Contest for the Future
Trump’s Right to Say He’s Not Launching a Trade War With China. He’s Doing Something Bigger.
No one likes trade friction, but after decades of failing to stop Chinese theft of American intellectual property, there are no more no-cost solutions.
Hours ago, President Trump, acting under the authority of Section 301 of the Trade Act of 1974, instructed U.S. Trade Representative Robert Lighthizer to consider the imposition of tariffs on $100 billion of Chinese goods. These tariffs are on top of those Lighthizer proposed Tuesday on $50 billion of China’s products. All these duties are intended to remedy China’s theft of American intellectual property.
“We are not in a trade war with China,” President Trump tweeted Wednesday morning.
The president is correct. What looks like a trade war is really a struggle for the control of the technologies that will dominate coming decades.
The trade war narrative seems at first glance to fit the facts. On March 8, the United States, pursuant to Section 232 of the Trade Expansion Act of 1962, imposed tariffs on steel and aluminum from China and other countries.
On March 22, President Trump issued a memorandum directing Lighthizer to consider 301 tariffs on China. Beijing, within a few hours, announced tariffs of its own on $3 billion of U.S. goods.
This Wednesday, Beijing made another announcement, this time proposing tariffs on $50 billion of imports from America.
This looks frightening because no one knows what happens when a dispute engulfs the planet’s two largest economies. As Neil Irwin of The New York Times wrote Thursday referring to China, “a trade war with such a major trading partner is without precedent in modern times.”
President Trump, whether he ends up in a trade war or not, has zeroed in on the core of the competition between China and the U.S. Lighthizer’s proposed tariff list Tuesday includes duties on some mundane items but especially goes after the Chinese aerospace, information and communications tech, and robotics sectors. As Zhou Hao of Commerzbank in Singapore told Bloomberg, “The U.S. list suggests that the government is targeting the ‘Made in China 2025’ initiative.”
That initiative, announced in 2015 by China’s State Council, seeks to make that country nearly self-sufficient in 10 crucial industries, including aircraft, robots, electric cars, and computer chips. Beijing has set out specific goals for market shares by industry.
The plan aims for near self-sufficiency in components by 2020 and materials five years later. Moreover, Beijing, stepping into trade-violation territory, wants Chinese industries to possess 80 percent of their home market in the listed sectors.

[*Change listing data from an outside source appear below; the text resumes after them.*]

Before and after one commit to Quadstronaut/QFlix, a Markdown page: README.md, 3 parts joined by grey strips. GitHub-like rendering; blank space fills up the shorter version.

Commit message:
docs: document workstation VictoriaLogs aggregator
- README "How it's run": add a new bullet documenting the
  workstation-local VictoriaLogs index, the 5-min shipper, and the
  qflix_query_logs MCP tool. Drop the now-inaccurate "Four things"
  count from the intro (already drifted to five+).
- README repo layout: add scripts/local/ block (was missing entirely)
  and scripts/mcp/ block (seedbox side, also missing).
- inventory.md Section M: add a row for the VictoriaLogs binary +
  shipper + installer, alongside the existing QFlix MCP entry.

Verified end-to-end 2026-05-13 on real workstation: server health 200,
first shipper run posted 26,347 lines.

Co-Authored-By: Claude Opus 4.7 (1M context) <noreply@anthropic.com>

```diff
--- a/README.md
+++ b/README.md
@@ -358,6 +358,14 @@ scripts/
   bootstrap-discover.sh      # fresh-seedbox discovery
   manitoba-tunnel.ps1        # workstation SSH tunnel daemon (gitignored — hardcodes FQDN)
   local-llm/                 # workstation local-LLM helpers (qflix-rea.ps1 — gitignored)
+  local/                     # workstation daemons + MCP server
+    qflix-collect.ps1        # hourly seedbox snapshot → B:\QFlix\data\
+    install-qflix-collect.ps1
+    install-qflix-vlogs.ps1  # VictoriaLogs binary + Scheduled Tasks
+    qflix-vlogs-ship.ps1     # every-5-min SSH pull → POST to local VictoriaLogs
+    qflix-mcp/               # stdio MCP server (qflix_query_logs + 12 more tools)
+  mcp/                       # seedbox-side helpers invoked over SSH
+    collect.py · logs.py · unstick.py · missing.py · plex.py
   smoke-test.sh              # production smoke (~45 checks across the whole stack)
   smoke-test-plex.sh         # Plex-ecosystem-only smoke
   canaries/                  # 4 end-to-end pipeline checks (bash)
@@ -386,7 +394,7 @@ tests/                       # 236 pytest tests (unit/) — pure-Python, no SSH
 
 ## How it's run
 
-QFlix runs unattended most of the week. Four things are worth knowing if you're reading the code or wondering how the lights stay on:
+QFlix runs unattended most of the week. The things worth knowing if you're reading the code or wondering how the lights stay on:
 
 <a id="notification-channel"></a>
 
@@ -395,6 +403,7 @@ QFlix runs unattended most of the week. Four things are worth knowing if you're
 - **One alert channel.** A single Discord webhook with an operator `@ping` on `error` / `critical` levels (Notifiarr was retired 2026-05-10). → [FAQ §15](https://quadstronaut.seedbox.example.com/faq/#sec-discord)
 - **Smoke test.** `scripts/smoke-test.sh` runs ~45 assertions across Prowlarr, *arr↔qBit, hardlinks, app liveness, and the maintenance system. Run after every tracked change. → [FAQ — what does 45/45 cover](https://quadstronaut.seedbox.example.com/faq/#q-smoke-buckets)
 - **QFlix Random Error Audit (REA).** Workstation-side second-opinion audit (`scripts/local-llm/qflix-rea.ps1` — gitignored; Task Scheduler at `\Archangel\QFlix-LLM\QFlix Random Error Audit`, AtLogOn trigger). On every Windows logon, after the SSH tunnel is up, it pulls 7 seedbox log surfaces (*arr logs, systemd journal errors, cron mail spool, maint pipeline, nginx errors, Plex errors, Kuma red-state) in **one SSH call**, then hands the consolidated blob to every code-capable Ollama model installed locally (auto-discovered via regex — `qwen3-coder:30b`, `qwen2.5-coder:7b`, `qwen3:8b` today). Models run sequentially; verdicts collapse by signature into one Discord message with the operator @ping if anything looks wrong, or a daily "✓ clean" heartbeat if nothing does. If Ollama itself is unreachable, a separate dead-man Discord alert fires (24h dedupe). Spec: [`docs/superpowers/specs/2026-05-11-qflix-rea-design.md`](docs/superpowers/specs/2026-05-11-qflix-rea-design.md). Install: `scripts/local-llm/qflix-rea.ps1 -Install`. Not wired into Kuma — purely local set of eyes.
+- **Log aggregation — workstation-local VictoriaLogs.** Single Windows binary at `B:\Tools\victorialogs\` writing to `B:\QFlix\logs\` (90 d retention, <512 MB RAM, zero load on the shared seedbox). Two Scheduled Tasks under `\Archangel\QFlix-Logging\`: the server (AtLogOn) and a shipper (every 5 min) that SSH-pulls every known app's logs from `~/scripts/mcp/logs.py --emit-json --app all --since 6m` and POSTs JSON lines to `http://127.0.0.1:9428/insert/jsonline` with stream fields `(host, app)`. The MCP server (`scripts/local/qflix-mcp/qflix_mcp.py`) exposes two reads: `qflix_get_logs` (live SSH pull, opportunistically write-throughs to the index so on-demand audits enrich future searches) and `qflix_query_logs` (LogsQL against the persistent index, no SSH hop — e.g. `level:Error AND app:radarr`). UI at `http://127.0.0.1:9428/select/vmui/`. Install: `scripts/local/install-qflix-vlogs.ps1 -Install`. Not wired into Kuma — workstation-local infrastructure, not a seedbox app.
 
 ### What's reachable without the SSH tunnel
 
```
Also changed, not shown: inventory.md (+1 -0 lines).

CM2025, as the initiative is known in China, calls for jumbo-sized, low-interest loans from state investment funds and development banks, aid for the purchase of foreign competitors, and research subsidies.
Trump fired back at Beijing’s plans. In his March 22 memorandum, the president directed the Treasury secretary to “propose executive branch action … to address concerns about investment in the United States directed or facilitated by China in industries or technologies deemed important to the United States.”
The president has already stopped two Chinese acquisitions of American tech companies. First, he thwarted Canyon Bridge Capital Partners, a Chinese-controlled buyout fund, from taking over chipmaker Lattice Semiconductor. More important, Trump just stopped Singapore’s Broadcom from making a run at Qualcomm, the giant competing against China’s Huawei and ZTE in the race to dominate 5G wireless communications.
The news of Trump’s additional $100 billion in tariffs is now tanking markets. Investors don’t like “trade wars” or disruptions of any kind.
Yet the current relationship between China and the U.S. needs to be disrupted. Chinese theft of intellectual property is sapping American innovation and therefore America’s economy. The IP Commission, in a 2017 update (PDF) to its landmark 2013 report, estimates the U.S. each year loses somewhere between $225 billion to $600 billion in intellectual property through predatory means. It almost goes without saying that most of that loss is, directly or indirectly, to China.
Some say the annual loss is far less than the Commission thinks, but the theft, even according to low estimates, is grievous for a country that has developed an innovation-based society.
Innovative America is now competing with China not just for dominance in 5G but also in artificial intelligence and quantum communications and computing.
Beijing, in order to compete, is devoting substantial state resources to these areas, some $300 billion for CM2025 alone. The U.S. Federal government, on the other hand, has been reluctant to match the Chinese commitment. Washington, D.C.-based trade expert Alan Tonelson told The Daily Beast that the Trump administration’s record when it comes to support for basic research “is mixed at best.”
If Washington is not going to help create the technologies of the future, it at least has to protect what the private sector in the United States develops. No one likes trade friction, but after decades of failing to stop Chinese theft, there are no more no-cost solutions. And there is now no choice but to impose costs on China greater than the benefits it obtains from theft.
As Trump said, this is not a trade war. This is a contest for control of critical technologies, in other words, for the future.